Publishing Partner: Cambridge University Press CUP Extra Wiley-Blackwell Publisher Login
amazon logo
More Info


New from Oxford University Press!

ad

The Social Origins of Language

By Daniel Dor

Presents a new theoretical framework for the origins of human language and sets key issues in language evolution in their wider context within biological and cultural evolution


New from Cambridge University Press!

ad

Preposition Placement in English: A Usage-Based Approach

By Thomas Hoffmann

This is the first study that empirically investigates preposition placement across all clause types. The study compares first-language (British English) and second-language (Kenyan English) data and will therefore appeal to readers interested in world Englishes. Over 100 authentic corpus examples are discussed in the text, which will appeal to those who want to see 'real data'


New from Brill!

ad

Free Access 4 You

Free access to several Brill linguistics journals, such as Journal of Jewish Languages, Language Dynamics and Change, and Brill’s Annual of Afroasiatic Languages and Linguistics.


Academic Paper


Title: Towards a more explicit taxonomy of root possibility
Author: Ilse Depraetere
Email: click here to access email
Homepage: http://perso.univ-lille3.fr/~idepraetere
Institution: Université Charles-de-Gaulle
Author: Susan Reed
Institution: Université Catholique de Louvain
Linguistic Field: Semantics
Abstract: The aim of this article is to improve the description of root (or non-epistemic) possibility meanings. In previous accounts, the defining criteria are not applied systematically; there is a tendency towards definition by exemplification (especially when it comes to meanings that are ???not permission??? and ???not ability???) and certain categories (permission, for instance) tend to be defined in a circular way. We will argue that there are three criteria which are necessary and sufficient to distinguish five subclasses of root possibility meaning. The three criteria are: (a) the scope of the modal meaning, (b) the source of the modality and (c) the notion of potential barrier; the five meanings are: (a) ability, (b) opportunity, (c) permission, (d) general situation possibility (GSP) and (e) situation permissibility. The article offers an in-depth analysis of the three defining criteria and the root possibility meanings that their systematic application gives rise to. This approach clearly brings out the similarities and the dissimilarities between the different subcategories of root possibility meaning in English, and in this way it results in a more explicit taxonomy.

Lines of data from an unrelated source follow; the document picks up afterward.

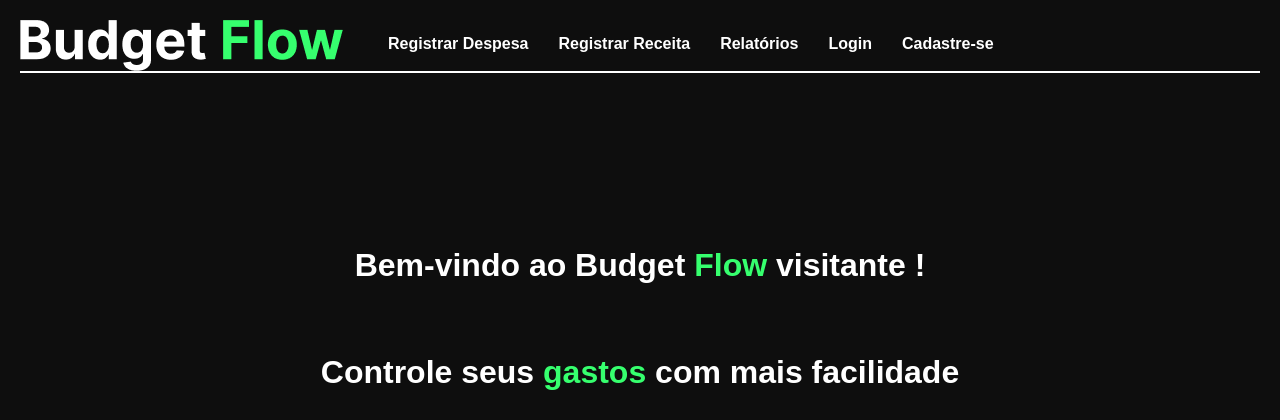
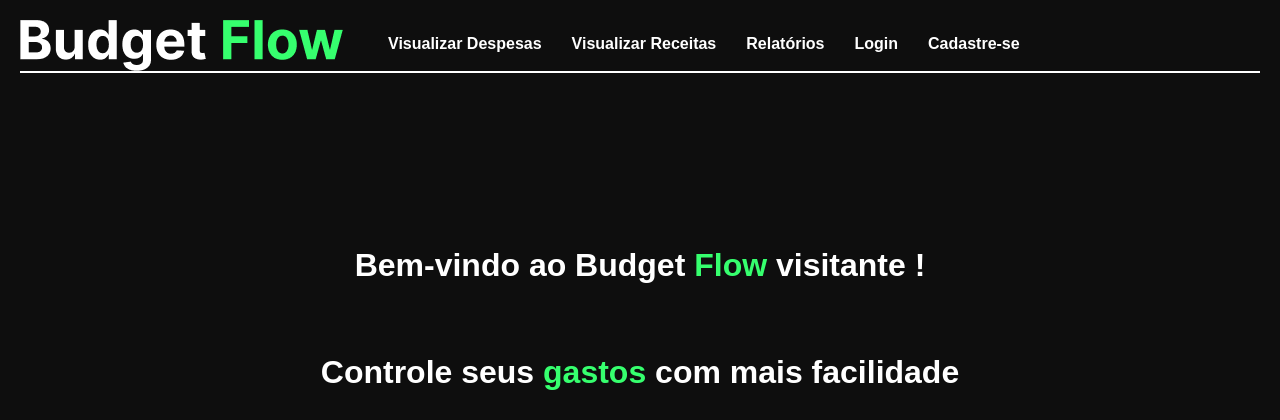
Before and after one commit to thiagocamerato757/BudgetFlow, a Django app: page / in a window 1280 px wide. Shown: the top 420 px of the page. Run offline with Django 5.2, Linux system fonts and the light colour scheme.

```diff
--- a/BudgetFlow/Login/templates/Login/homepage.html
+++ b/BudgetFlow/Login/templates/Login/homepage.html
@@ -12,8 +12,8 @@
         <img src="{% static 'Login/img/Budget_Flow.png' %}" alt="Logo da pagina">
         <div>
             <nav>
-                <a href="{% url 'add_despesa' %}">Registrar Despesa</a>
-                <a href="{% url 'add_receita' %}">Registrar Receita</a>
+                <a href="#"> Visualizar Despesas</a>
+                <a href="#">Visualizar Receitas</a>
                 <a href="#">Relatórios</a>
                 {% if user.is_authenticated %}
                     <a href="{% url 'logout' %}">Sair</a>
```
Also changed, not shown: BudgetFlow/Gastos/templates/Gastos/add_despesas.html (+2 -7 lines), BudgetFlow/Gastos/templates/Gastos/add_receitas.html (+2 -7 lines).
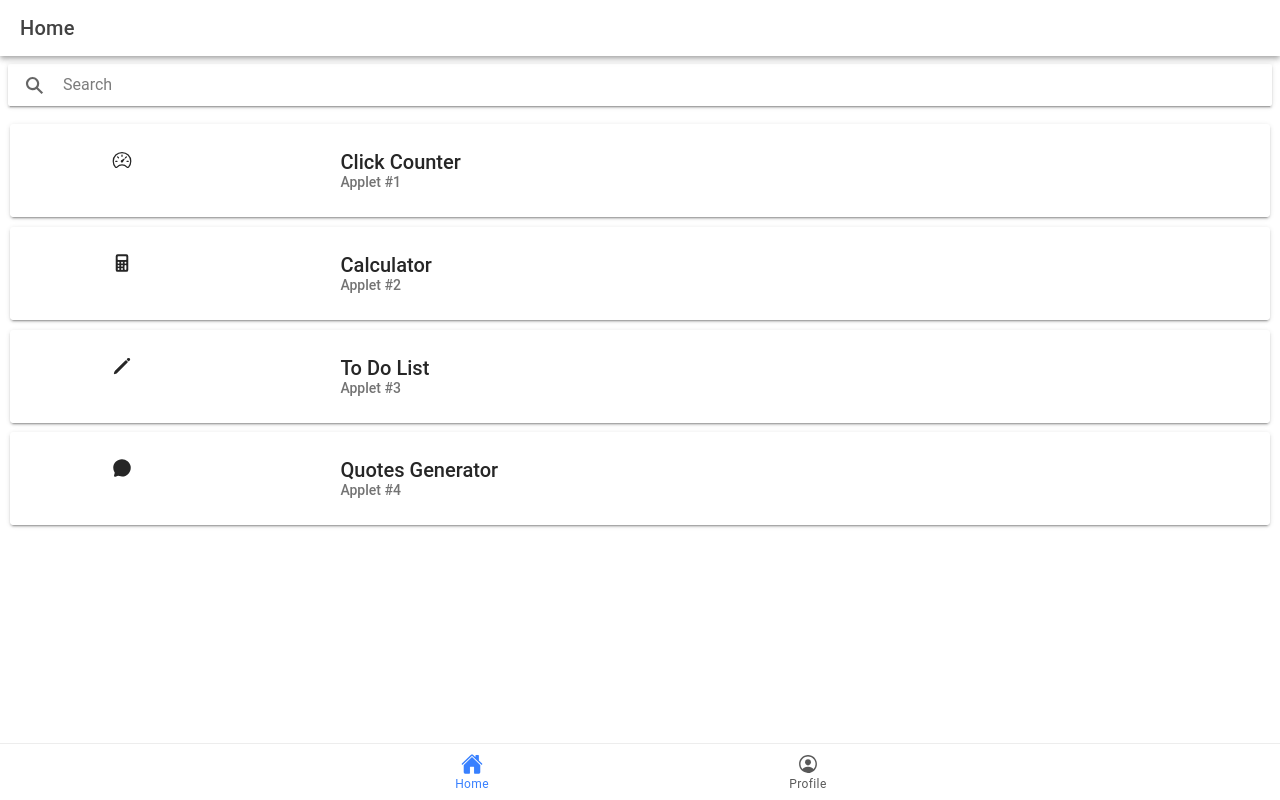
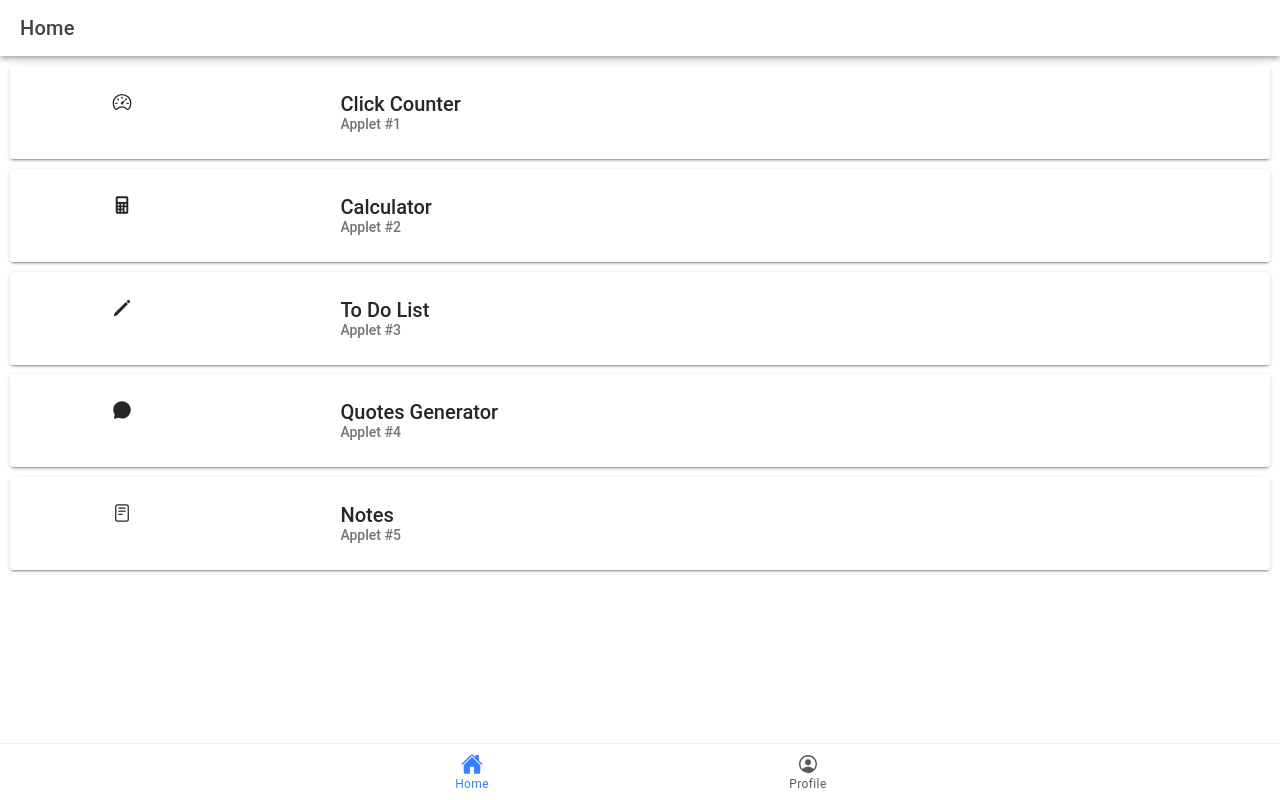
Before and after one commit to Cutiekuan/ion-t-obispo2, a React (Vite) app: page /home in a window 1280 px wide. Built offline with nearby package versions, Linux system fonts and the light colour scheme.

Commit message:
Added route path  to app.tsx , and added applets no. 5 to home.tsx

```diff
--- a/src/App.tsx
+++ b/src/App.tsx
@@ -17,6 +17,8 @@ import ClickCounter from './pages/ClickCounter';
 import Calculator from './pages/Calculator';
 import Todolist from './pages/Todolist';
 import QuotesGenerator from './pages/QuotesGenerator';
+import Notes from './notes/notes';
+
 
 /* Core CSS required for Ionic components to work properly */
 import '@ionic/react/css/core.css';
@@ -76,6 +78,11 @@ const App: React.FC = () => (
             <QuotesGenerator />
           </Route>
 
+          <Route path="/notes">
+            <Notes />
+          </Route>
+
+
 
           <Route exact path="/profile">
             <Profile />
--- a/src/pages/Home.tsx
+++ b/src/pages/Home.tsx
@@ -1,10 +1,10 @@
 import React, { useState } from 'react';
 import {
-  // IonBackButton,
-  // IonButton,
-  // IonButtons,
+  IonBackButton,
+  IonButton,
+  IonButtons,
   IonCard,
-  // IonCardContent,
+  IonCardContent,
   IonCardHeader,
   IonCardSubtitle,
   IonCardTitle,
@@ -13,26 +13,24 @@ import {
   IonGrid,
   IonHeader,
   IonIcon,
-  // IonInput,
-  // IonItem,
-  // IonLabel,
-  // IonList,
+  IonInput,
+  IonItem,
+  IonLabel,
+  IonList,
   IonPage,
   IonRow,
   IonTitle,
   IonToolbar,
-  // IonItemDivider,
-  IonSearchbar
+  IonItemDivider,
+  IonSearchbar,
+  IonBadge
 } from '@ionic/react';
 
 //Custom CSS
 import './Home.css';
 
 //Ionic Icons
-import { speedometerOutline,calculator,pencil, chatbubble} from 'ionicons/icons';
-
-//Additional Routes
-// import Click_counter from './Click_counter';
+import { speedometerOutline,calculator,pencil, chatbubble, readerOutline, logoIonic,logoFirebase, logoReact} from 'ionicons/icons';
 
 const cardData = [
   {
@@ -58,9 +56,20 @@ const cardData = [
     icon: chatbubble,
     subtitle: 'Applet #4',
     link: '/quotesgenerator'
+  },
+  {
+    title: 'Notes',
+    icon: readerOutline,
+    subtitle: 'Applet #5',
+    link: '/notes',
+    tags: {
+      tag1: logoIonic,
+      tag2: logoReact,
+      tag3: logoFirebase
+    }
   }
 
-];
+  ];
 
   const Home: React.FC = () => {
 
@@ -82,10 +91,10 @@ const cardData = [
           </IonHeader>
         {/*Dynamic Search*/}
         <>
-          <IonSearchbar
+          {/* <IonSearchbar
             value={searchTerm}
             onIonInput={(e) => setSearchTerm(e.target.value ?? '')}
-          />
+          /> */}
 
           {cardData
             .filter((card) => card.title.toLowerCase().includes(searchTerm.toLowerCase()))
```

CUP at LINGUIST

This article appears in English Language and Linguistics Vol. 15, Issue 1, which you can read on Cambridge's site or on LINGUIST .



Back
Add a new paper
Return to Academic Papers main page
Return to Directory of Linguists main page